Exercise
Find all lines below containing the string "earlier" and return them.
↓
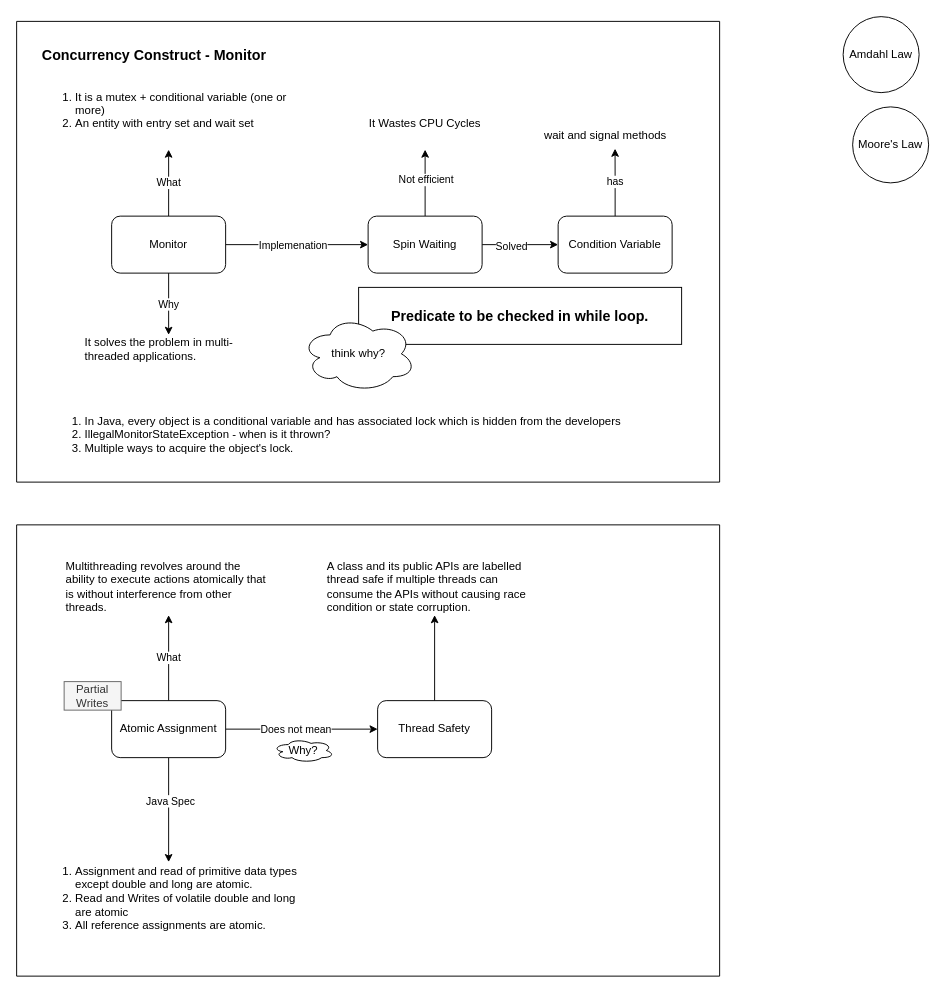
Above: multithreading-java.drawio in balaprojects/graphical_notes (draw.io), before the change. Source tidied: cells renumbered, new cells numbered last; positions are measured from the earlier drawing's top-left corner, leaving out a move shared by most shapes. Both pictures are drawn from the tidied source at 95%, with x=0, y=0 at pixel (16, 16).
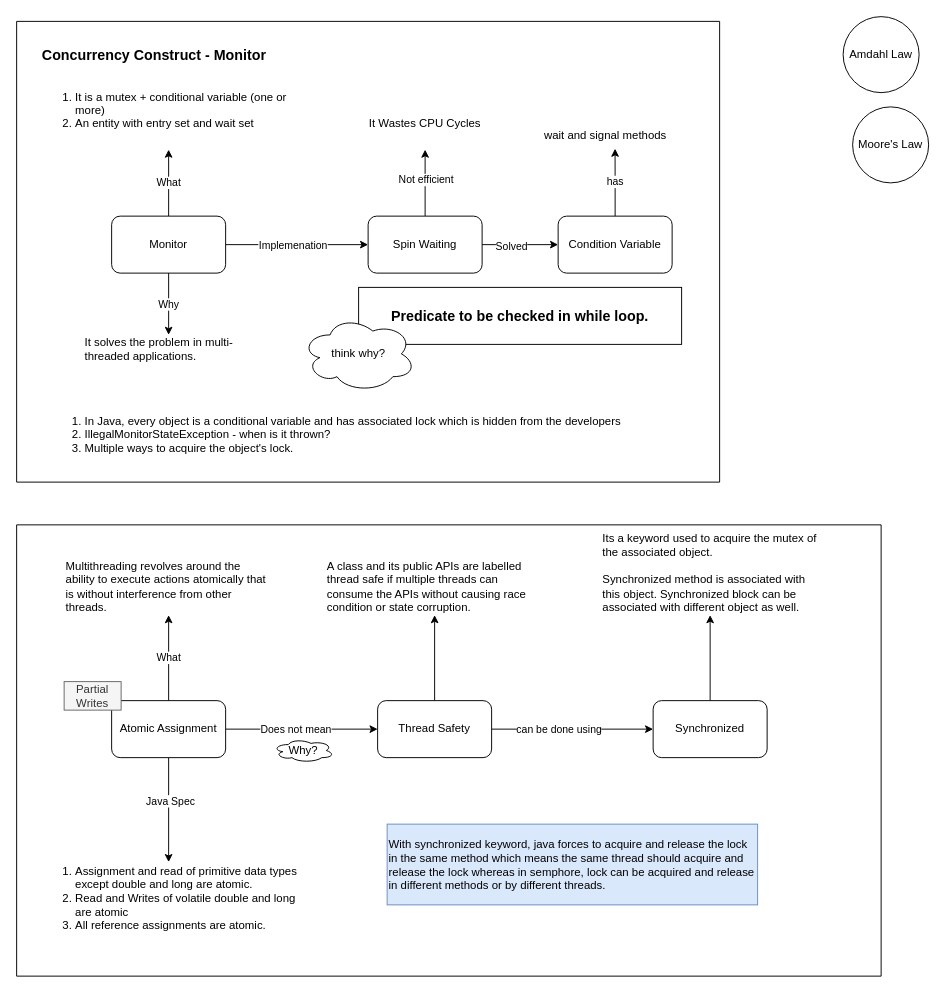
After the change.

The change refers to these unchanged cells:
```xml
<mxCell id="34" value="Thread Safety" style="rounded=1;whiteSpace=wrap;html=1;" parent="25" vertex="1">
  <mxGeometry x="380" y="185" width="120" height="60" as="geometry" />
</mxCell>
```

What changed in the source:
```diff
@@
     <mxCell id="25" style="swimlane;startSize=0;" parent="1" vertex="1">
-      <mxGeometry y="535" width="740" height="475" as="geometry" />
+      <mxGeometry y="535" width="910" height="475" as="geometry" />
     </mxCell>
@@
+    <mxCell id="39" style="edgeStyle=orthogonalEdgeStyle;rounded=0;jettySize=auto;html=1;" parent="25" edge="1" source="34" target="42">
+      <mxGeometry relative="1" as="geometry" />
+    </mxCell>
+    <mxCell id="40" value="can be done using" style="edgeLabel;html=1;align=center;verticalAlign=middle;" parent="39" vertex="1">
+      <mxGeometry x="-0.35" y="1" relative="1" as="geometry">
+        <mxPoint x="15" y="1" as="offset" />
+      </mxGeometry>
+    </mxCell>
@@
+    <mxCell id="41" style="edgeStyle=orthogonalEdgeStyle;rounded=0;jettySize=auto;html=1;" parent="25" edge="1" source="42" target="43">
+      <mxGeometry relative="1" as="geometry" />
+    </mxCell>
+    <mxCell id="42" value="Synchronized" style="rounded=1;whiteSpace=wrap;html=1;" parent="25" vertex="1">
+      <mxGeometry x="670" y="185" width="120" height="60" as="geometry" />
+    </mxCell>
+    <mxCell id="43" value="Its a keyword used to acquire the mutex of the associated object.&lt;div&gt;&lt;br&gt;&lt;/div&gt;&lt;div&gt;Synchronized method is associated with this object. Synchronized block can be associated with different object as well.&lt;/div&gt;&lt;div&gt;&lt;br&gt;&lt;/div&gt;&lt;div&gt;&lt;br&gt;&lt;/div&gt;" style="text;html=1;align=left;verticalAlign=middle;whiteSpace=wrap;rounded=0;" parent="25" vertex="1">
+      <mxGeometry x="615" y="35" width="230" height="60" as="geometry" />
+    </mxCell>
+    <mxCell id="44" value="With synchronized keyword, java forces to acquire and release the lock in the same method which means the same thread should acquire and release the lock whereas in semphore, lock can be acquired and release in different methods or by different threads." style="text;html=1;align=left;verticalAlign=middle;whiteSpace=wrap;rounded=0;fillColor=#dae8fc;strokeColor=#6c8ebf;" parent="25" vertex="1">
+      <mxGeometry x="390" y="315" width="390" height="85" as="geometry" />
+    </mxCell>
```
↑
↓
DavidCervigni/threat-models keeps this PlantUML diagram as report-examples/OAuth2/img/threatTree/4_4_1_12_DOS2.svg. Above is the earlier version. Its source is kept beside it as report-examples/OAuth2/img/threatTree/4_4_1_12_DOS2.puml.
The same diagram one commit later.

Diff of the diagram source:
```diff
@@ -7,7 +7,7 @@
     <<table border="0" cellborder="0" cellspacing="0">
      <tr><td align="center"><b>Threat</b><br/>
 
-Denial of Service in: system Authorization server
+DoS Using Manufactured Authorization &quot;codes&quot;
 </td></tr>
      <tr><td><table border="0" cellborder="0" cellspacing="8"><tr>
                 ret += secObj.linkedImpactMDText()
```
↑
↓
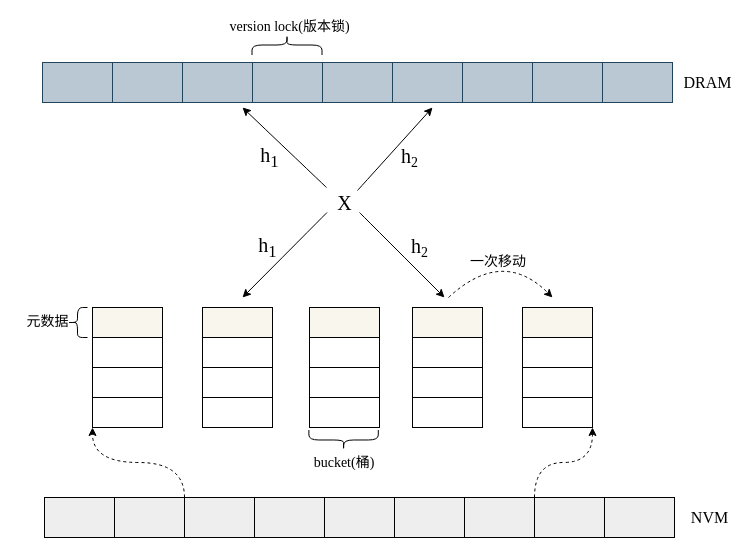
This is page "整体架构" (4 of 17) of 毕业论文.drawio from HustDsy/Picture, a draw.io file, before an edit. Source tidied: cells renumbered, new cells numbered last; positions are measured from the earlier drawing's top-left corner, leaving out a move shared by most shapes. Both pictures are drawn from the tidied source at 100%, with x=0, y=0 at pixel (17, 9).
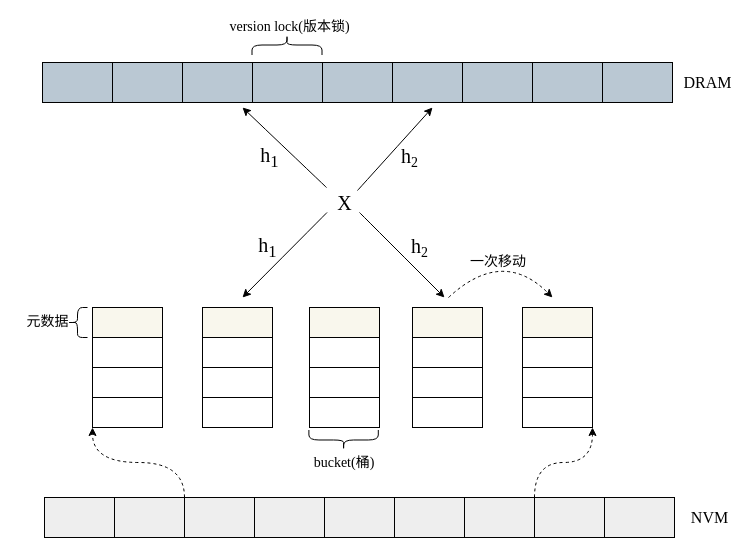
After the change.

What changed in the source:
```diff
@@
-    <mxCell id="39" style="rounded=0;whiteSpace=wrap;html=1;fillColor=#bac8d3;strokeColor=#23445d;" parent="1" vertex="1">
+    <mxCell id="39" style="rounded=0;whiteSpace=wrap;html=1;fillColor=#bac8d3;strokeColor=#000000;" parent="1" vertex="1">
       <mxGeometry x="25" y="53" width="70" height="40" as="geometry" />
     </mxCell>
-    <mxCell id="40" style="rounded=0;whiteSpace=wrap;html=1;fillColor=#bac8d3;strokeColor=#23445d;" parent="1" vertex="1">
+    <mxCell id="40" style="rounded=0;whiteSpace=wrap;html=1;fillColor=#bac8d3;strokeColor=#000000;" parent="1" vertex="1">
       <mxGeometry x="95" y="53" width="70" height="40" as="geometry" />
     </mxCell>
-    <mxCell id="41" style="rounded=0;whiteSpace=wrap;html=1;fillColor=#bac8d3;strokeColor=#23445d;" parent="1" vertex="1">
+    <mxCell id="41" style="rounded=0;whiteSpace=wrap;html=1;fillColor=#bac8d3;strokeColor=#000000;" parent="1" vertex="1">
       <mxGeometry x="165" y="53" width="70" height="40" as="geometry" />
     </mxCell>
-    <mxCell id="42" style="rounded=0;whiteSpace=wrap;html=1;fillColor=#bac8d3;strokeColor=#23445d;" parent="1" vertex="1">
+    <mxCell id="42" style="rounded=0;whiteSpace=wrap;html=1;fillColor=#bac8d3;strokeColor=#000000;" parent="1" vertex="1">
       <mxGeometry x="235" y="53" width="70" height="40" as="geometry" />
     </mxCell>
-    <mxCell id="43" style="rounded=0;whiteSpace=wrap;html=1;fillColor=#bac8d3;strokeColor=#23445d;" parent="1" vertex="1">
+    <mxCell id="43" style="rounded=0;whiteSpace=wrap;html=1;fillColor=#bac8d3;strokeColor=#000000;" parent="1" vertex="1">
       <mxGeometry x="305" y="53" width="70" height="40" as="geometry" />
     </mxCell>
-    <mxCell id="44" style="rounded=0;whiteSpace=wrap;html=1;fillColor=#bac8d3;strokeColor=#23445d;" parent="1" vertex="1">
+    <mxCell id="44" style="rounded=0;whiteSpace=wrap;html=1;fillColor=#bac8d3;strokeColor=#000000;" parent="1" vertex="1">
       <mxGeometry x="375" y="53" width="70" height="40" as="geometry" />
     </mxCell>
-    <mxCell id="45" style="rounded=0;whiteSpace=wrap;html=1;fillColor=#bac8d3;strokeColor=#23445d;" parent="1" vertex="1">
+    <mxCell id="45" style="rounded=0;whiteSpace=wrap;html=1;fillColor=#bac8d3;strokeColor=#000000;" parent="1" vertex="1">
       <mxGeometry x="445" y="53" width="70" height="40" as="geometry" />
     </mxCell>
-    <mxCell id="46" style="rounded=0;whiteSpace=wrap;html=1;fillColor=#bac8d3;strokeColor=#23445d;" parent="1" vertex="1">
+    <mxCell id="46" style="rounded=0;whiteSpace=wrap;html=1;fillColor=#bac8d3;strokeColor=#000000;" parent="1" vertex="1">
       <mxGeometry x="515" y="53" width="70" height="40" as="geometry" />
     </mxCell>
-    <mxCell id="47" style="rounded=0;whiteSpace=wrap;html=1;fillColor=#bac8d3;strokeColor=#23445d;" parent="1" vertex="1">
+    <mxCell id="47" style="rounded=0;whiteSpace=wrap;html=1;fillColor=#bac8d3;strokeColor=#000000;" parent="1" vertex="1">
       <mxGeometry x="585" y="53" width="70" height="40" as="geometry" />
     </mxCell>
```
↑
Result
Above: multithreading-java.drawio in balaprojects/graphical_notes (draw.io), before the change. Source tidied: cells renumbered, new cells numbered last; positions are measured from the earlier drawing's top-left corner, leaving out a move shared by most shapes. Both pictures are drawn from the tidied source at 95%, with x=0, y=0 at pixel (16, 16).
DavidCervigni/threat-models keeps this PlantUML diagram as report-examples/OAuth2/img/threatTree/4_4_1_12_DOS2.svg. Above is the earlier version. Its source is kept beside it as report-examples/OAuth2/img/threatTree/4_4_1_12_DOS2.puml.
This is page "整体架构" (4 of 17) of 毕业论文.drawio from HustDsy/Picture, a draw.io file, before an edit. Source tidied: cells renumbered, new cells numbered last; positions are measured from the earlier drawing's top-left corner, leaving out a move shared by most shapes. Both pictures are drawn from the tidied source at 100%, with x=0, y=0 at pixel (17, 9).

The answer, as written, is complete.